While some might argue that the Academy has made progress in recent years as more diverse voices and perspectives have been represented among nominees and winners, a 2020 Emerson College study showed that, for 92 years, “the Oscar-winning best picture has been almost twice as likely to include nominated male actors (lead and supporting) than female,” per Variety. This long history of sexism and gender bias in the Oscars points to disparities in recognition for women (and people of color) and the lack of diversity in the Academy.

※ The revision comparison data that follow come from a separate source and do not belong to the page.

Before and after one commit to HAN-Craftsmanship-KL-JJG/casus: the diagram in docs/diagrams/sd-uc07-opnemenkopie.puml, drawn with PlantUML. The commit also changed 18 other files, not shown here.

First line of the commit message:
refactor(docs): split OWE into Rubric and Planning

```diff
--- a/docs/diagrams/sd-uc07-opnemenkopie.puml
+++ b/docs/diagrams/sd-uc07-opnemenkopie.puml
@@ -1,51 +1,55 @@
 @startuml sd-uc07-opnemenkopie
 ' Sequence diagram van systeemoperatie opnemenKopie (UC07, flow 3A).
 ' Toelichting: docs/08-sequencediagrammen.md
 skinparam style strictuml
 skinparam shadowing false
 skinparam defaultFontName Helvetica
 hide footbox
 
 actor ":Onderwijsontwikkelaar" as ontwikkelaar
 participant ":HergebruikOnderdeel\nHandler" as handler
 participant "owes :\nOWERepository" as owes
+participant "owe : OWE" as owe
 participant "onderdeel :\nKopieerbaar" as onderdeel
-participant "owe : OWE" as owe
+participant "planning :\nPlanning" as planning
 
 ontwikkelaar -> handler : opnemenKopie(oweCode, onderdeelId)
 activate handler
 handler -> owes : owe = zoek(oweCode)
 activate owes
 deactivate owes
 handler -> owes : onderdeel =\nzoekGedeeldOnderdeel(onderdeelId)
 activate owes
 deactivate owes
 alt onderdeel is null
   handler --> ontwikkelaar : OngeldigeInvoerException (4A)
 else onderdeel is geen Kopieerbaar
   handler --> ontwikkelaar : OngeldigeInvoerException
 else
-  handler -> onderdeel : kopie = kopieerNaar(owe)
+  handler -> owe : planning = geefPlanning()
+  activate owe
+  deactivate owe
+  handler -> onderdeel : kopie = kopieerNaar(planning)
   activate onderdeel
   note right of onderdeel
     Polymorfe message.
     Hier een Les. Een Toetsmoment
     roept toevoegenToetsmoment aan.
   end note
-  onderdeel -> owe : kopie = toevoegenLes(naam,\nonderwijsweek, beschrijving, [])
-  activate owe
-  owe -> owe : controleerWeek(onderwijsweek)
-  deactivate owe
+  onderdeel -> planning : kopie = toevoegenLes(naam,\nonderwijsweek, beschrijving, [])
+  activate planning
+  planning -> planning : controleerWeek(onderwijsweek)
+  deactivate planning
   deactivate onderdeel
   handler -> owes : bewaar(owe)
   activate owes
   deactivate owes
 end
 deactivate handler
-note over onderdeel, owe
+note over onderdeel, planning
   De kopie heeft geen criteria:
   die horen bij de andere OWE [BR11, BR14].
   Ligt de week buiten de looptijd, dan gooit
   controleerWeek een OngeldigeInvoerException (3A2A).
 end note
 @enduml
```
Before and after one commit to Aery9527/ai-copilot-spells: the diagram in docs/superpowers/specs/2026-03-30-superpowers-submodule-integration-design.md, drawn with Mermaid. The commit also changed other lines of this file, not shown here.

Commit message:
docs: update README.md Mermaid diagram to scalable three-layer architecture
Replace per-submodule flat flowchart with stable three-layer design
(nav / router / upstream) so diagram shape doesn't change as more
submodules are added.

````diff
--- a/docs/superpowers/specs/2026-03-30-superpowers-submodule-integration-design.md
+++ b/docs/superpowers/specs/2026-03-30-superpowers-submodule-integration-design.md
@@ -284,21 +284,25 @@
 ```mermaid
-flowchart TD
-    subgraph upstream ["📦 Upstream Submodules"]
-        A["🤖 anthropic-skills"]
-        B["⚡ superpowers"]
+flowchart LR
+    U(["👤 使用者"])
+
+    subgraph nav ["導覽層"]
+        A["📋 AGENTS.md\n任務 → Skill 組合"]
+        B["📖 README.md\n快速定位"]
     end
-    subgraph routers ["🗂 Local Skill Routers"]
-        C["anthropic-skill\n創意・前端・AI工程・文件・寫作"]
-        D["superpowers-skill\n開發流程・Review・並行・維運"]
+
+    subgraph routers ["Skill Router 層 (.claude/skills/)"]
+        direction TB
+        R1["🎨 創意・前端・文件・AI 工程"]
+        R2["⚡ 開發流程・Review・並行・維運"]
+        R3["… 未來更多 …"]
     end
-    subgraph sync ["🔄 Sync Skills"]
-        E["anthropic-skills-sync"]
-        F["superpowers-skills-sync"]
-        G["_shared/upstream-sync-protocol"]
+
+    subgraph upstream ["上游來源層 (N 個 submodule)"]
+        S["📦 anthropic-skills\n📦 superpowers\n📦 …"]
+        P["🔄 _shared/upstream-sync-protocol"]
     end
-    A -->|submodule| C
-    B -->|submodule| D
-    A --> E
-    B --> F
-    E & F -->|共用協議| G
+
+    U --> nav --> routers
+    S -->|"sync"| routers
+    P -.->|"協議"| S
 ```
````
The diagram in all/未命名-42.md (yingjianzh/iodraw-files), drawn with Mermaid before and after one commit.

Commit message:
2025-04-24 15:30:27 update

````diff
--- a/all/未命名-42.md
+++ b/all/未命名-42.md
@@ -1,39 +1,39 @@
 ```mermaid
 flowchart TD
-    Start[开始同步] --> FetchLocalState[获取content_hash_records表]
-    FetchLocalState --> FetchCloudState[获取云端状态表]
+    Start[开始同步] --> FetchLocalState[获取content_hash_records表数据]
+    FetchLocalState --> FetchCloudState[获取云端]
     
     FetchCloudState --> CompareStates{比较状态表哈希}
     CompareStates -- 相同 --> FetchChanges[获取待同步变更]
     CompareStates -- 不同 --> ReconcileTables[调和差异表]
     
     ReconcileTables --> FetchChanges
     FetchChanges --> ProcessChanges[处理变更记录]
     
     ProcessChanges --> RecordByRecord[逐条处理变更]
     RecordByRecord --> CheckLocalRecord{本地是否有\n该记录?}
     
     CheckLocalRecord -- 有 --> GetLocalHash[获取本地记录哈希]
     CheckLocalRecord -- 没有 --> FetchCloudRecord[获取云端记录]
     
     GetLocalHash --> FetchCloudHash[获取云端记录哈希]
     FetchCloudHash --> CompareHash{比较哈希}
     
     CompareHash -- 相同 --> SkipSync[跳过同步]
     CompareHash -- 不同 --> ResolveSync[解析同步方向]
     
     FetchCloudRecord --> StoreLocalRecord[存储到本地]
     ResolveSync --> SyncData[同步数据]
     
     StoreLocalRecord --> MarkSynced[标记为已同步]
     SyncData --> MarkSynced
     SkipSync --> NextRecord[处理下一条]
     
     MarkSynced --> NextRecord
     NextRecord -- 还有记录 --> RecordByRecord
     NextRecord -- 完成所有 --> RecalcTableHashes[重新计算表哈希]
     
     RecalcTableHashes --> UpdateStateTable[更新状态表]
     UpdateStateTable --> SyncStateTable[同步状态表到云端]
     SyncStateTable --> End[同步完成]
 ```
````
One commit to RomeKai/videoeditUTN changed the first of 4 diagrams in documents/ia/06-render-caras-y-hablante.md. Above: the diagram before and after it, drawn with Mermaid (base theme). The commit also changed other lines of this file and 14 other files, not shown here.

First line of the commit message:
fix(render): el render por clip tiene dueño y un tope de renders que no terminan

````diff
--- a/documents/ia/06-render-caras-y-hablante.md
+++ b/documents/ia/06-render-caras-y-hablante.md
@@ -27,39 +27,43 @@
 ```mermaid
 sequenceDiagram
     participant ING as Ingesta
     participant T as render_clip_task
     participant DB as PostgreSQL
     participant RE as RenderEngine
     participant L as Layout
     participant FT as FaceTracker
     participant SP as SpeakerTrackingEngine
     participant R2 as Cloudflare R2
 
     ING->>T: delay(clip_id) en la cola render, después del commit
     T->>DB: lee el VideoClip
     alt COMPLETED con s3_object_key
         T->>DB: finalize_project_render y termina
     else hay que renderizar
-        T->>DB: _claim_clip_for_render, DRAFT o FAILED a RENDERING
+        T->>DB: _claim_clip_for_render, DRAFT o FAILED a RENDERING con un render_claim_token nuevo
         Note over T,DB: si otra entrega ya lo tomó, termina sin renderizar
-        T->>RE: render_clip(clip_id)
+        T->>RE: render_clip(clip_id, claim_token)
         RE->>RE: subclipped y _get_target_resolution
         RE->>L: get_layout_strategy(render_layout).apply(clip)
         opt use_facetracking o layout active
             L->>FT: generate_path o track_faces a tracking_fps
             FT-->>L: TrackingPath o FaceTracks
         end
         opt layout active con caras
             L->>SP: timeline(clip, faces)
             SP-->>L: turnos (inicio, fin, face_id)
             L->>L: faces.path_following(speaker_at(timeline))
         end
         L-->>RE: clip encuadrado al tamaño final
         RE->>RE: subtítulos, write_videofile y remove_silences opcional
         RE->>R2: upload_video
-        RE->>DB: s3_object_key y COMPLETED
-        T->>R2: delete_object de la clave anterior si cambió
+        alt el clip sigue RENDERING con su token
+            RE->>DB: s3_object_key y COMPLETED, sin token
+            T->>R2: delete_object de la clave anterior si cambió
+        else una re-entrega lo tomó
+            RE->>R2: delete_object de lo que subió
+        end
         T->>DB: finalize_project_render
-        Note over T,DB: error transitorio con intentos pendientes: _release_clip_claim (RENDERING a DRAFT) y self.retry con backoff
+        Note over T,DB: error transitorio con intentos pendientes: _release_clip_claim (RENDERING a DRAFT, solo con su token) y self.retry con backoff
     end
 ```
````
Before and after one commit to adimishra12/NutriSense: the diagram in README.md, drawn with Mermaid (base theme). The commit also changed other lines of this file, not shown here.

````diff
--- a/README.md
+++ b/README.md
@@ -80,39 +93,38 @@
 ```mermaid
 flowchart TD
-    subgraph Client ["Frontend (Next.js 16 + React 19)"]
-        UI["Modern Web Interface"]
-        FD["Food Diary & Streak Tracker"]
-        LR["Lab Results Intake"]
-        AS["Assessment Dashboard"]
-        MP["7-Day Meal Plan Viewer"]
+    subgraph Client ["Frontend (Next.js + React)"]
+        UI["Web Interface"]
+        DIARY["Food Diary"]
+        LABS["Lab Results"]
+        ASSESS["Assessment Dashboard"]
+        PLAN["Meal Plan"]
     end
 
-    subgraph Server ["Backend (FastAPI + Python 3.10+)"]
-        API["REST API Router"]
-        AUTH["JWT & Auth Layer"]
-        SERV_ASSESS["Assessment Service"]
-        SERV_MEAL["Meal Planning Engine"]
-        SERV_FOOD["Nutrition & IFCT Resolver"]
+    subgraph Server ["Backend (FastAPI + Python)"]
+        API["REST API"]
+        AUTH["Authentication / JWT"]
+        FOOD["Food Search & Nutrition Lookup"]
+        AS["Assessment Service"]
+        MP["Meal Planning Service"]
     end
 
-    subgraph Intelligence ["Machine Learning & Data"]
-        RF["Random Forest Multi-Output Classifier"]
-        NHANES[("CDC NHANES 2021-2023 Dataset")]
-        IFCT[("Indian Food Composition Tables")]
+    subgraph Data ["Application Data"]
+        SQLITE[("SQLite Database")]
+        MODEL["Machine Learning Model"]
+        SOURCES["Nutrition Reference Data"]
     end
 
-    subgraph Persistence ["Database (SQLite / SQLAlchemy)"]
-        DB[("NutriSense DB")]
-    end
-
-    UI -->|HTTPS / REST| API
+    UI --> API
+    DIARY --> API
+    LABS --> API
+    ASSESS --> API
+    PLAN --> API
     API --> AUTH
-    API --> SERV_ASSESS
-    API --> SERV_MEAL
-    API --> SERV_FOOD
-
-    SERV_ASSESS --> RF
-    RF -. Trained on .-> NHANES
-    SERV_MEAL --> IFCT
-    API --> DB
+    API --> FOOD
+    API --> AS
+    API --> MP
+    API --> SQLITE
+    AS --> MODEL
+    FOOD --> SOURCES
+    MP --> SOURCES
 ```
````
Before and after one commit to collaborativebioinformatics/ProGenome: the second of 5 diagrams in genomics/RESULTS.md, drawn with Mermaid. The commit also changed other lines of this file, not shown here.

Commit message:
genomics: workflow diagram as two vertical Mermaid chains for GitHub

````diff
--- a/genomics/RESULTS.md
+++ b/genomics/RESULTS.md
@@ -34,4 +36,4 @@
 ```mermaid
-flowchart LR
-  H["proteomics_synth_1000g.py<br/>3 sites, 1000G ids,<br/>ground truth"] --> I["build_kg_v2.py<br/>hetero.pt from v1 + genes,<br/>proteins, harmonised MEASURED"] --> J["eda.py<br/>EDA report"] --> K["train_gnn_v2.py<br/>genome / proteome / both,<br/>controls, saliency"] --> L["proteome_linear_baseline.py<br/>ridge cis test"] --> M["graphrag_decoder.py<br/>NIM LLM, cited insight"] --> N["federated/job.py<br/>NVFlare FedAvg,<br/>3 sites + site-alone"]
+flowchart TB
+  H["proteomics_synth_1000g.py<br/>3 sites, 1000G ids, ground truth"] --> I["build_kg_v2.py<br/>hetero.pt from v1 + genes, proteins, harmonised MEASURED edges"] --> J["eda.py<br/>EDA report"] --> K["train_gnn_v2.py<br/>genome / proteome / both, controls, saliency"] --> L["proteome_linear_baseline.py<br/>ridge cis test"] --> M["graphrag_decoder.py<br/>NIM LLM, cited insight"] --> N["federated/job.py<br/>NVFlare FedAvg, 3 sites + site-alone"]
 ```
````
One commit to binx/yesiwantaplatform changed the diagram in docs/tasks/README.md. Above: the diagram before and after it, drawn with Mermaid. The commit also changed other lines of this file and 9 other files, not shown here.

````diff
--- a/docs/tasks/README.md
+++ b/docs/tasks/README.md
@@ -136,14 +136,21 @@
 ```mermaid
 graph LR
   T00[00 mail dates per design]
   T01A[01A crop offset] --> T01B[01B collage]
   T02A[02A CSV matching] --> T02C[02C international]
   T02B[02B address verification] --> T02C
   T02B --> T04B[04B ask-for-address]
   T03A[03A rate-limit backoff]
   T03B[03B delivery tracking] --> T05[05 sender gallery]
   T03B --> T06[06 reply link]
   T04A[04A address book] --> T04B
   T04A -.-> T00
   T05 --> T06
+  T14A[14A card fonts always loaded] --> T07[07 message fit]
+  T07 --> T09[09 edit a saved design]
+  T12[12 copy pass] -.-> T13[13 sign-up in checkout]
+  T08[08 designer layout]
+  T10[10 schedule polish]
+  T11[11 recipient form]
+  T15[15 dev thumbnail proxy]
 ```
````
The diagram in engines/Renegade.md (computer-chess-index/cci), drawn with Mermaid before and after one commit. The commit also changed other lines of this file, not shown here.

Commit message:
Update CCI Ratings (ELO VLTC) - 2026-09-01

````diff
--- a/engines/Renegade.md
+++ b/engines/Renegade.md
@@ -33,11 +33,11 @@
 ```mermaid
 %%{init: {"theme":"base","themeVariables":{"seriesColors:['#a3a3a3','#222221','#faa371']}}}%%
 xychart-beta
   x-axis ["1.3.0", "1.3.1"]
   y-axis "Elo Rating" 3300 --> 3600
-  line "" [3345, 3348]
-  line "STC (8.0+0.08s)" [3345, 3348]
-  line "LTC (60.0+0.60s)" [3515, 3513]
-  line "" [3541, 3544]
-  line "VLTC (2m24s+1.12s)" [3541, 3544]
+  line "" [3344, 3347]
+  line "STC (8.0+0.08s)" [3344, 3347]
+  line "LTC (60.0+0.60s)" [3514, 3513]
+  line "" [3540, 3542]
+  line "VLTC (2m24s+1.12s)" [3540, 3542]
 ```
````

Still, there are ongoing debates among critics and people in the industry about the extent to which systemic biases continue to impact the Academy Awards. As the Emerson College study demonstrates, there is no denying that historically, the Oscars was plagued by sexism, racism, and lack of diversity, that women and people of color have been consistently overlooked for major awards for many years, and that the Academy itself was predominantly made up of older, white men (even this year).
However, there has been a growing awareness and push for change in the industry in recent years. The #OscarsSoWhite campaign eight years ago, for example, drew attention to the lack of representation for people of color in the nominations, leading to changes in the Academy’s membership and voting procedures — at least for a little while.
“2015 was the first of two consecutive years of all White actor nominees, and historically, white men have dominated in the best director categories,” DePaul University professor and filmmaker Rachel Bass told WTTW. “So then after 2016, we saw a little bit of a knee-jerk reaction from the Academy when Moonlight won best picture, you had best supporting actor Mahershala Ali won, Viola Davis for Fences. And so, there was a little bit more representation. But I think now that we’re back to a most, mostly all White leading actress category and all White actor category. And with the exception of Daniel Kwan, an all-White male director lineup, the question is: Was 2017 a fluke, or were those considered handouts or was there lasting deep systemic change?”
A USC Annenberg Inclusion Initiative study looked at the lasting impact of the #OscarsSoWhite campaign:
When April Reign unleashed #OscarsSoWhite, she tapped into the collective desire for change and the outrage that people felt at seeing actors of color excluded once again from this career-defining award. This comprehensive look at the Oscars demonstrates that exclusion was normative for many years and still is in many categories. But it also shows that there is power in collective action and that energy has ensured that the years since #OscarsSoWhite do not look like the years that came before.
When USC narrowed its focus to the eight years before and eight years following #OscarsSoWhite, the researchers noticed that the campaign had a notable impact on the diversity of the Oscar nominees and winners. Only 8% of nominees were from an underrepresented racial/ethnic group between 2008 and 2015. Between 2016 and 2023, however, that figure jumped to 17%. Even for women nominees, the percentage increased from 21% to 27% in the same time frame.